Washington Post blogger Sarah Kliff tried to find a silver lining in the weak June jobs report. She pointed to the 0.1 hour increase in the length of the average workweek and the 6 cent increase in the average hourly wage. This is not much on which to hang your hat.
The length of the average workweek slips up or down by 0.1 hours pretty much at random. In fact it had fallen by 0.1 hour to 34.4 hours in May, after having been 35.5 hours for several months. This is hard to get very excited about.
The 6 cent rise in the average hourly wage is better news, however these numbers are very erratic and are subject to substantial revisions. (May's number was revised up by 3 cents in the June data.) Over a longer period, there is not much here to boast about.
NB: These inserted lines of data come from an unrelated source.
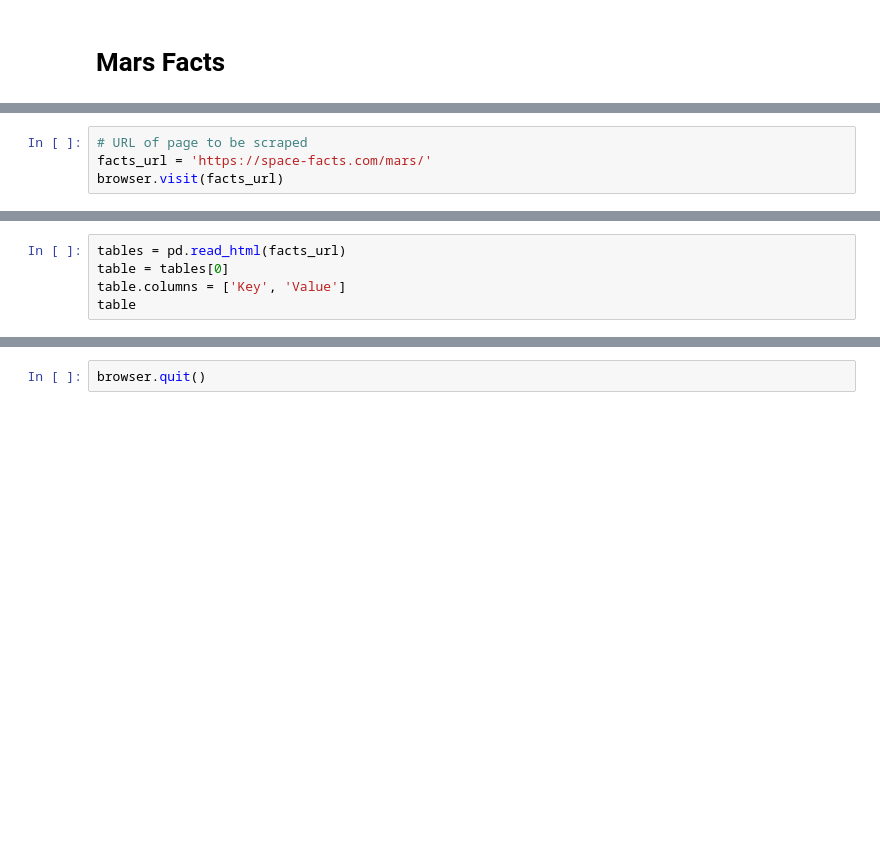
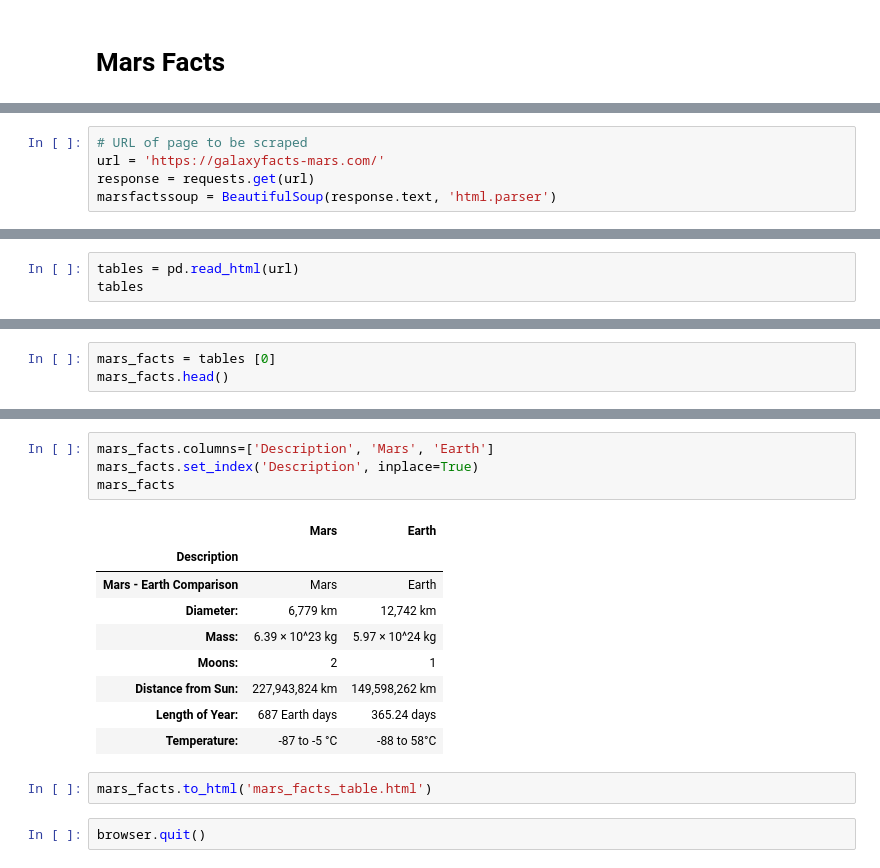
Before and after one commit to nlepley1230/web-scraping-challenge, a Jupyter notebook: Mission_to_Mars/mission_to_mars.ipynb, the cells around one changed output, grey strips where cells are left out. Drawn from its saved outputs; the diff is of its cells as text; blank space fills up the shorter version.

```diff
--- a/Mission_to_Mars/mission_to_mars.ipynb
+++ b/Mission_to_Mars/mission_to_mars.ipynb
@@ -80,4 +113,5 @@ browser = Browser('chrome', **executable_path, headless=False)
 # %%
 # URL of page to be scraped
-facts_url = 'https://space-facts.com/mars/'
-browser.visit(facts_url)
+url = 'https://galaxyfacts-mars.com/'
+response = requests.get(url)
+marsfactssoup = BeautifulSoup(response.text, 'html.parser')
@@ -88,5 +138,3 @@ soup = BeautifulSoup(html, 'html.parser')
 # %%
-tables = pd.read_html(facts_url)
-table = tables[0]
-table.columns = ['Key', 'Value']
-table
+tables = pd.read_html(url)
+tables
@@ -94,0 +160,3 @@ table.to_html()
+# %%
+mars_facts = tables [0]
+mars_facts.head()
@@ -95,3 +170,19 @@ table.to_html()
+# %%
+mars_facts.columns=['Description', 'Mars', 'Earth']
+mars_facts.set_index('Description', inplace=True)
+mars_facts
+# %% [output]
+|  | Mars | Earth |
+| Description |  |  |
+| Mars - Earth Comparison | Mars | Earth |
+| Diameter: | 6,779 km | 12,742 km |
+| Mass: | 6.39 × 10^23 kg | 5.97 × 10^24 kg |
+| Moons: | 2 | 1 |
+| Distance from Sun: | 227,943,824 km | 149,598,262 km |
+| Length of Year: | 687 Earth days | 365.24 days |
+| Temperature: | -87 to -5 °C | -88 to 58°C |
+# %%
+mars_facts.to_html('mars_facts_table.html')
 # %%
 browser.quit()
 # %% [markdown]
```
Also changed, not shown: parts of 20 cells of this notebook, 4 other files.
The note refers to a 45 cent increase in the average hourly wage over the last year. This is a rise of 1.95 percent, roughly in step with inflation over this period. It's better that wages keep pace with inflation than if they don't, but this still means that workers are not sharing in any of the benefits of the economy's increase in productivity.
In this respect it is worth noting the average wage of production and non-supervisory workers increased by just 1.49 percent over the last year. This group, which consists of more than 80 percent of private sector employees, tends to be somewhat less educated and experienced than the labor force as a whole. The gap between the overall average wage and the earnings of non-supervisory workers implies that more highly educated workers have gotten a disproportionate share of the wage growth over the last year. The wages for the bulk of the workforce have not even kept pace with inflation.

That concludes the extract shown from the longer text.